I also knew that when I overcome my hesitant, slightly sluggish nature and manage to do something thoughtful for others, I am a happier person.
After weeks of thinking I should visit a neighbor confined to a nursing home — and feeling virtuous for having such a worthy intention — I realized that planning to serve others and not following through was as ridiculous as my junior-high habit of pretending to play my clarinet while parading because I couldn’t tootle and march at the same time.
So I called the home, asked about the best time to visit, and showed up. My neighbor’s openhearted happiness when I entered her room shamed me. Why had I hesitated to do something we both enjoyed so much?
Serving others needn’t be public or epic; we can’t all endow a library or live like Mother Theresa. The small acts of random kindness we read about on bumper stickers can be as gratifying and meaningful as grander gestures.
My dad understood this. He quietly helped those who needed it by giving what he could: his time, his work, his resources. I remember eating Kentucky Fried Chicken in a city park during a family trip when a man with bleary eyes, matted hair, and an unpleasant odor approached us. “I’m hungry,” he said.

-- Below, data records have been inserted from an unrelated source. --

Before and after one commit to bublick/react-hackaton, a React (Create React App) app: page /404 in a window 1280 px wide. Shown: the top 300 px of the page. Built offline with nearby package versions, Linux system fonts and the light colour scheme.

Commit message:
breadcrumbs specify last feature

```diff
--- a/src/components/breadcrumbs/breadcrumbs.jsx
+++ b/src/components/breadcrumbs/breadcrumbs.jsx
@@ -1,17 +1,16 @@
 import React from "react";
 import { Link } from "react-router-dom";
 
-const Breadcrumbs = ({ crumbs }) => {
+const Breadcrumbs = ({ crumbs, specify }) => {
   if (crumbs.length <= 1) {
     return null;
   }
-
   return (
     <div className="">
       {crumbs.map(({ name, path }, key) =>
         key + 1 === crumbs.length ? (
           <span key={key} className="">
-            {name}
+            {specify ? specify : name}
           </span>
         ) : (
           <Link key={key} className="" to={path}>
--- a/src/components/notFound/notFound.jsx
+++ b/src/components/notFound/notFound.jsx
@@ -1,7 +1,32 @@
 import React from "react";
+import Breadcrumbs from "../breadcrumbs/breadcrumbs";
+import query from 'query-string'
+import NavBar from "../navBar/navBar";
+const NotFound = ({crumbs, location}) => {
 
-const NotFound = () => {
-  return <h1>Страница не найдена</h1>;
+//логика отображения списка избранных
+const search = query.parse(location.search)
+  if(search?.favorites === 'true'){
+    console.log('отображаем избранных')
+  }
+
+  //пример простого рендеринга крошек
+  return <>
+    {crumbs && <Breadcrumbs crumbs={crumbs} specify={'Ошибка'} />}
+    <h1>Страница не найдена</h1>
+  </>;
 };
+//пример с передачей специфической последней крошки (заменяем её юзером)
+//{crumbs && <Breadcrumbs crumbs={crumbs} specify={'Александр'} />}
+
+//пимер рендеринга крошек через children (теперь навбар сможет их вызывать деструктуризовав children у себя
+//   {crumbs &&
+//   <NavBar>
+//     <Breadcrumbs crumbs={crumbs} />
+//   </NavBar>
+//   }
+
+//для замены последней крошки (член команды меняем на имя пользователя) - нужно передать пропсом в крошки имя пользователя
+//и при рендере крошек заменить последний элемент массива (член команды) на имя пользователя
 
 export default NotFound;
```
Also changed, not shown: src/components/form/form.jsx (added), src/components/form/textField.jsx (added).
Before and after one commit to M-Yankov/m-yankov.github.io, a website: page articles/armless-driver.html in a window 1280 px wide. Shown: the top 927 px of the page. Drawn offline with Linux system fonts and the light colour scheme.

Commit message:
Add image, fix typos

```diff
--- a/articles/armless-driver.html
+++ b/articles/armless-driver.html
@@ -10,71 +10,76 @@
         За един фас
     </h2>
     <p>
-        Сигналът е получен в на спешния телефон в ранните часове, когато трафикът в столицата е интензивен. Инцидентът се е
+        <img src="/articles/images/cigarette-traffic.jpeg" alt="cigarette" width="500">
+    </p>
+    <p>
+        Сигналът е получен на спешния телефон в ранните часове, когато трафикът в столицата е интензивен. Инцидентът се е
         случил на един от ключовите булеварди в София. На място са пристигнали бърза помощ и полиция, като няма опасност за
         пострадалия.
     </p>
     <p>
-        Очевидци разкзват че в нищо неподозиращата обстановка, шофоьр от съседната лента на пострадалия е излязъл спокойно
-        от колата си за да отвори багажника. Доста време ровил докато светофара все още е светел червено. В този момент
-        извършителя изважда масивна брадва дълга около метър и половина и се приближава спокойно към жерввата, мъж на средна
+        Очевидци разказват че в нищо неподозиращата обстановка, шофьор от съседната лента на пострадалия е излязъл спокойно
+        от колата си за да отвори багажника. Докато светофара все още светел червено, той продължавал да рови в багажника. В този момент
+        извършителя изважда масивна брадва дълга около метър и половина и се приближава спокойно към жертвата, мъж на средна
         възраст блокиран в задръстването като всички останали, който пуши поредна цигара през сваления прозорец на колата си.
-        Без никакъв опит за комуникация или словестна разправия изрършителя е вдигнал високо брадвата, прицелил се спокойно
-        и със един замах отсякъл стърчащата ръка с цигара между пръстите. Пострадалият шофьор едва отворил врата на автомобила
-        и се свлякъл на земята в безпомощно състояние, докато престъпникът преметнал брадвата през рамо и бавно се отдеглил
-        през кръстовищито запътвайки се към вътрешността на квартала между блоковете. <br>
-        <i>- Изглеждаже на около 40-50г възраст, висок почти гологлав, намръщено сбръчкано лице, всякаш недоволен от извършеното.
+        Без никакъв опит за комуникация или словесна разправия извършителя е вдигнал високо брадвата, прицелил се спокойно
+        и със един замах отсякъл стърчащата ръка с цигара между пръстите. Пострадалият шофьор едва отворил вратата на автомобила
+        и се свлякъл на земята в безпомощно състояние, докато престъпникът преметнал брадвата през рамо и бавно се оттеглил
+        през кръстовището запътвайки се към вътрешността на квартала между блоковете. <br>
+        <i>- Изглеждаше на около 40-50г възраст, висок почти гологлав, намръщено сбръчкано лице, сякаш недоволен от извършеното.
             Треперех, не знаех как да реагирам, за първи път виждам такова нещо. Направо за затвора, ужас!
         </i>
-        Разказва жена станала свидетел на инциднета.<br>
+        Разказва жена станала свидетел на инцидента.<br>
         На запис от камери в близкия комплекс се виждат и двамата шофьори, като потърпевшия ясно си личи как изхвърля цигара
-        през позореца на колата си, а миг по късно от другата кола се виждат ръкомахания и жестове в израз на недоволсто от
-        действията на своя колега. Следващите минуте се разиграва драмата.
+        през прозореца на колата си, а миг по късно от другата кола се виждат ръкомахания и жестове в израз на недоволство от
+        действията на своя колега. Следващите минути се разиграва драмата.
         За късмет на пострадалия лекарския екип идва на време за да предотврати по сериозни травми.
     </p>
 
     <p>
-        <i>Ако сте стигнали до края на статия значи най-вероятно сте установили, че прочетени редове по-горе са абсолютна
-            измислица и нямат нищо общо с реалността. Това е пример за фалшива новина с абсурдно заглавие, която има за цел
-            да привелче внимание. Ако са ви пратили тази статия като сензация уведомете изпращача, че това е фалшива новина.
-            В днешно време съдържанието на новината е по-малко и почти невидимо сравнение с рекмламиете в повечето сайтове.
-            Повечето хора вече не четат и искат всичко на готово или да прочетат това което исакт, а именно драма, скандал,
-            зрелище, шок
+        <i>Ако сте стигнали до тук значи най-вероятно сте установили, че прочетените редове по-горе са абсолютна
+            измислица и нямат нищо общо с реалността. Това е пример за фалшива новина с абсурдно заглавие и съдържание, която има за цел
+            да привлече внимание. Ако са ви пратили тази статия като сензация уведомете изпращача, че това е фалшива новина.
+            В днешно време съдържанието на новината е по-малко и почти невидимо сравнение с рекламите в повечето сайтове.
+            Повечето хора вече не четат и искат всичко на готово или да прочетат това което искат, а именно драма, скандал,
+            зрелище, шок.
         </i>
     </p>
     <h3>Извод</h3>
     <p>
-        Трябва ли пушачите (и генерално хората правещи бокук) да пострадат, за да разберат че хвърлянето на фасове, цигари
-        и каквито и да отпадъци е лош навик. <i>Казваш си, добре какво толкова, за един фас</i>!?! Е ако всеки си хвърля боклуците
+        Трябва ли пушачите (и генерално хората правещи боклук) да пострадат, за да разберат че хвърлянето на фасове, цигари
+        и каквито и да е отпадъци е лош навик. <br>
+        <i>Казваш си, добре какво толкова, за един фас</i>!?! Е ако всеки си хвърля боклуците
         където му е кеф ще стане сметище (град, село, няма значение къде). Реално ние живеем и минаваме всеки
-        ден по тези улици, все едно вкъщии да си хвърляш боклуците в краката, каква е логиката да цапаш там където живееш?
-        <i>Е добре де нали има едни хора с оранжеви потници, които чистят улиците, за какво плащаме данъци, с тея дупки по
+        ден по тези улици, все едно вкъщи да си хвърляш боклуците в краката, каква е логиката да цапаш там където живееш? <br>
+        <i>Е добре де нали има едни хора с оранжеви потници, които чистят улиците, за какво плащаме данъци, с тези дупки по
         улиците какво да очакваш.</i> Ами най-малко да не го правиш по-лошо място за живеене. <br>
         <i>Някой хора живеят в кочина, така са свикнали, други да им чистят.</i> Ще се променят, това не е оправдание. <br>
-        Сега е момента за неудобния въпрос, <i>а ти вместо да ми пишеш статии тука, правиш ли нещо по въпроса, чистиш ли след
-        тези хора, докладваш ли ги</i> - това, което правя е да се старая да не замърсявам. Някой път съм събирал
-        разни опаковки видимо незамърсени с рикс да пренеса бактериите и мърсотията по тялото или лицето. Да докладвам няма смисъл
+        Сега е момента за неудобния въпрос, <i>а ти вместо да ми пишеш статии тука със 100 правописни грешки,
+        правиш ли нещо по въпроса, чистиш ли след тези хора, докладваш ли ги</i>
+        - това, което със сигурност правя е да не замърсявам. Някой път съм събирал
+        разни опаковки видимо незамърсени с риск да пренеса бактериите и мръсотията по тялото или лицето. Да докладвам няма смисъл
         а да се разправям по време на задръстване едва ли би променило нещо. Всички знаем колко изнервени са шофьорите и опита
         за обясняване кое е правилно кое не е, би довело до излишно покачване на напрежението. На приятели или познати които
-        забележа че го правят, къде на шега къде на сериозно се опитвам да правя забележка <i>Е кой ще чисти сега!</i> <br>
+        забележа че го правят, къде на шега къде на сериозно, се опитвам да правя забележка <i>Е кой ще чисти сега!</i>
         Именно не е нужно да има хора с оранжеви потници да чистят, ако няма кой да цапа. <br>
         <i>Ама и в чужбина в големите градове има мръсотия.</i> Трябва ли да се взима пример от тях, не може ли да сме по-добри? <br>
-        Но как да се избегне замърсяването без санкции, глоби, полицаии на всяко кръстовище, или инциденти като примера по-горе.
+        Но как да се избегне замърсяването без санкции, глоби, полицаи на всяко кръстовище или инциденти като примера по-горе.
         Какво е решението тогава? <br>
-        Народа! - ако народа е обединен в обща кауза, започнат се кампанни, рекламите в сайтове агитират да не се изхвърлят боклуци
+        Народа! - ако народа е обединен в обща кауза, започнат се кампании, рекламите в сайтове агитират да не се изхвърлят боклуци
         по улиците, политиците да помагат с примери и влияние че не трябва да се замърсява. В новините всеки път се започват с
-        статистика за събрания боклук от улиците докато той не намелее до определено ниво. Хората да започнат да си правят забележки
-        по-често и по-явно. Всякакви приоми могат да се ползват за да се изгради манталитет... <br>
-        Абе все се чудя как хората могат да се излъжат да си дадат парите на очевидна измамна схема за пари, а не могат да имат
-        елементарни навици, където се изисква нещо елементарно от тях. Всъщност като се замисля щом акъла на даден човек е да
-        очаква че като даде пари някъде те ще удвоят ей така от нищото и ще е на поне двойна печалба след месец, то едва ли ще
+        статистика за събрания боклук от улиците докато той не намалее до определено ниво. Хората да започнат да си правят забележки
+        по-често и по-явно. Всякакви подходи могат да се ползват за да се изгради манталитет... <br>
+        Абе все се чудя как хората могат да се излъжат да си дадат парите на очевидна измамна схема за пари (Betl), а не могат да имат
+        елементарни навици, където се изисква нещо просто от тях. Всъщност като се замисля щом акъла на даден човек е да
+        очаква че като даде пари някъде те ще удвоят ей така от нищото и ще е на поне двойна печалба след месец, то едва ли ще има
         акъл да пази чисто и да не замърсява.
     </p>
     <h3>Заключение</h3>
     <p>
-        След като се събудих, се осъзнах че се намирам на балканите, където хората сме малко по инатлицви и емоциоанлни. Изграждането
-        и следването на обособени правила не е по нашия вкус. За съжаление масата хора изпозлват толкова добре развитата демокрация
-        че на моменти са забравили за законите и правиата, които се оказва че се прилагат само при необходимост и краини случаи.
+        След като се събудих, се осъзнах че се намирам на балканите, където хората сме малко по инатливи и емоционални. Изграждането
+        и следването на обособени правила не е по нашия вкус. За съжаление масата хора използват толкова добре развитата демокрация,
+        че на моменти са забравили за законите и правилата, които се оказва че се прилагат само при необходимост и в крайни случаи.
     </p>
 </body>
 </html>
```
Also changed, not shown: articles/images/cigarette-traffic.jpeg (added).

To my open-mouthed dismay — I’d been about to help myself to seconds — Dad took the bucket of chicken, loaded in the uneaten fixings, and handed it over along with a folded bill. The man left without comment; I looked pained; Dad finished his plate of food, and Mom smiled at him in that special way she sometimes did.
I also see strangers demonstrate kindness.
In July, I was propping up the toppling daisies in my yard when a large dog ran headlong out of an alley and into a pickup truck before the driver could brake or swerve. The dog yelped and rolled, then tried to get to his feet. The driver stopped, jumped from the truck, and approached the animal as his wife rolled down her window, saying, “Oh, I hope he’s not hurt.”
Speaking quietly and calmly, the young man carefully ran his hands over the animal’s body, then checked the tags on its collar. His wife was on her cell phone calling the owner, when the dog jumped up and took off in a limping run, disappearing around the corner. The last I saw, the dog was trotting along the sidewalk with determination while the truck traveled slowly alongside, watching over him, seeing him home.
The scene could have played out many different ways had not a young couple taken the time to postpone their plans and do some good.